- warm air moves over cold air and brings drizzly rain or light snow and then are followed by warm and clear weather
- less dense, warmer air mass flows upward over more dense cooler air, frontal lifting


(Atmosphere Part 2 : Air Masses and Fronts)

- a volume of air that has a characteristic temperature and humidity throughout.
- tends to remain intact as it travels
- acquires temperature and moisture characteristics of its source region


(Atmosphere Part 2 : Air Masses and Fronts)

- associated with rapid changes
- boundary where air masses meet


(Atmosphere Part 3 : Coriolis Effect and Storms)
What is the cause of the Coriolis effect?
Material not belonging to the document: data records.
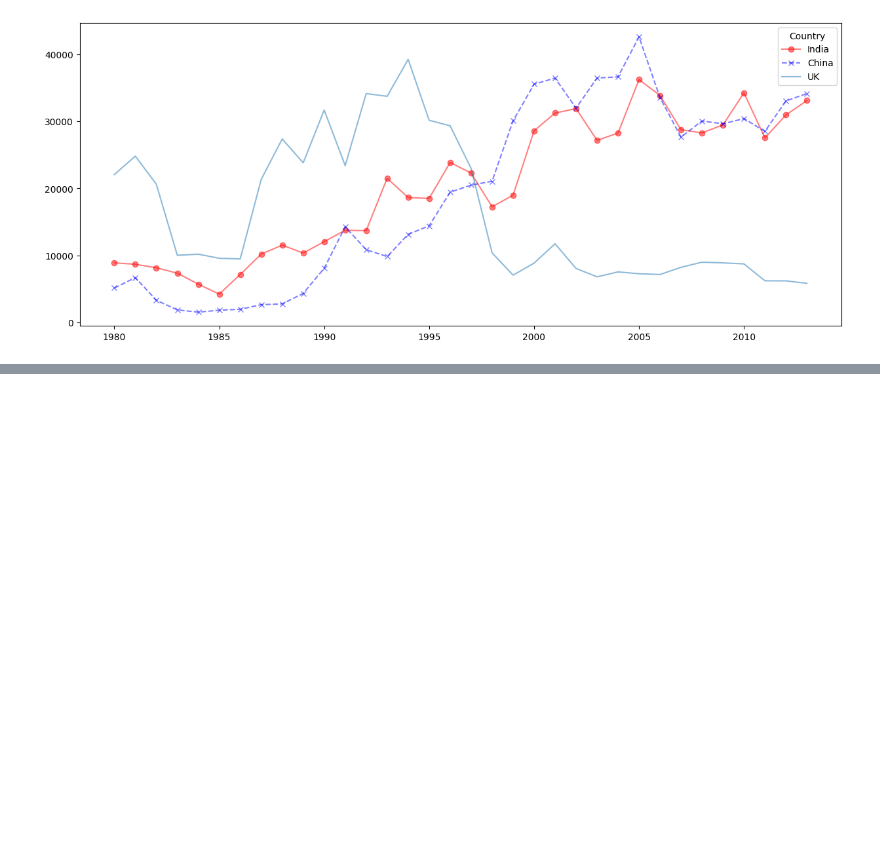
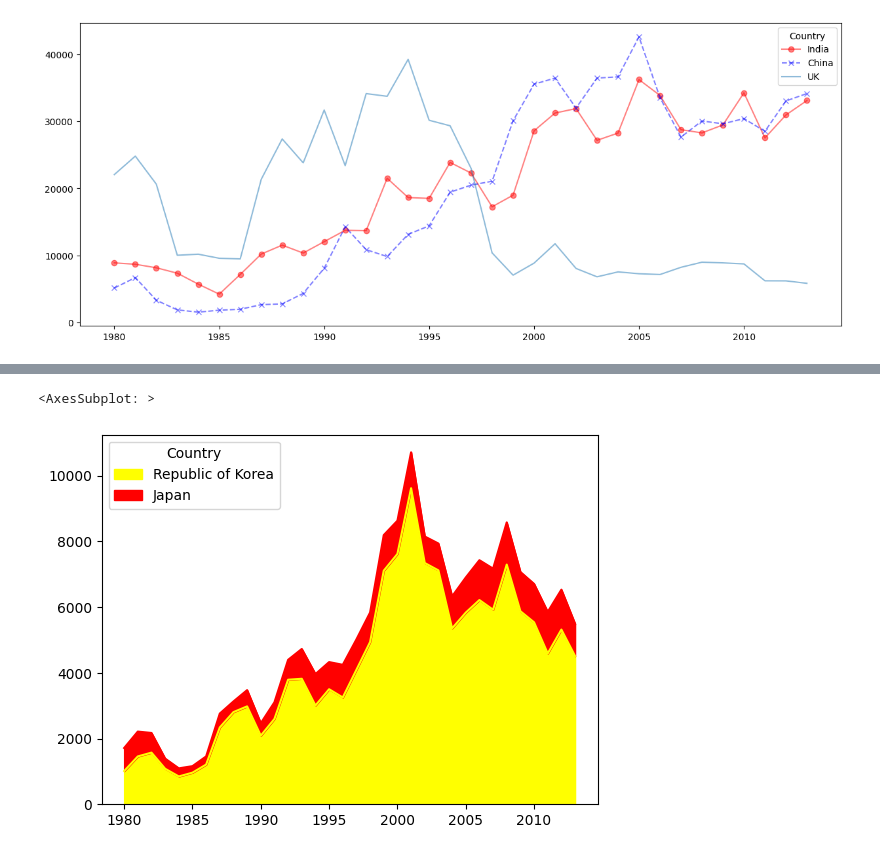
Before and after one commit to nikita1308290/python, a Jupyter notebook: datascience/data_analytics.ipynb, the cells around one changed output, grey strips where cells are left out. Saved outputs shown, nothing was run; the diff lists cells and outputs as text; code cells hidden in the pictures; blank space fills up the shorter version.

```diff
--- a/datascience/data_analytics.ipynb
+++ b/datascience/data_analytics.ipynb
@@ -93,0 +122,7 @@ px.funnel(df.head(),x=df.head().index,y=[1980,1990,2000,2010])
+# %%
+countries = ['Republic of Korea', 'Japan']
+colors = ['yellow', 'red']
+df.loc[countries, years].T.plot(kind='area', alpha=1, color=colors, stacked = False)
+# %% [output]
+<AxesSubplot: >
+[figure, added]
```
Also changed, not shown: parts of 11 cells of this notebook.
- causes moving air and water to turn left in the Southern Hemisphere and turn right in the Northern Hemisphere due to Earth's rotation
- deflection of wind varies according to speed and latitude : faster wind, greater direction; deflection greatest at poles, decreases to zero at equator


(Atmosphere Part 3 : Coriolis Effect and Storms)
Give an example of the Coriolis effect.

- hurricane formation :
- do not form at equator
- if in northern hemisphere the winds will flow counterclockwise
- air travel :
- flight path that might look arrow straight on a flat map actually appears curved on a globe


(Atmosphere Part 3 : Coriolis Effect and Storms)
What affect does the Coriolis effect have on rotation in storms?

- in the Northern Hemisphere, storms will rotate counterclockwise
- in the Southern Hemisphere, storms will rotate clockwise


(Atmosphere Part 3 : Coriolis Effect and Storms)
Describe the changes in weather associated with a low-pressure center (cyclone) and a high-pressure system (anticyclone)

- low-pressure center (cyclone) :
- usually associated with wetter, warmer and lousy weather; ascending air, horizontal winds, counterclockwise rotation, cyclonic rotation
- high-pressure center (anticyclone) :
- high pressure are created by sinking cold air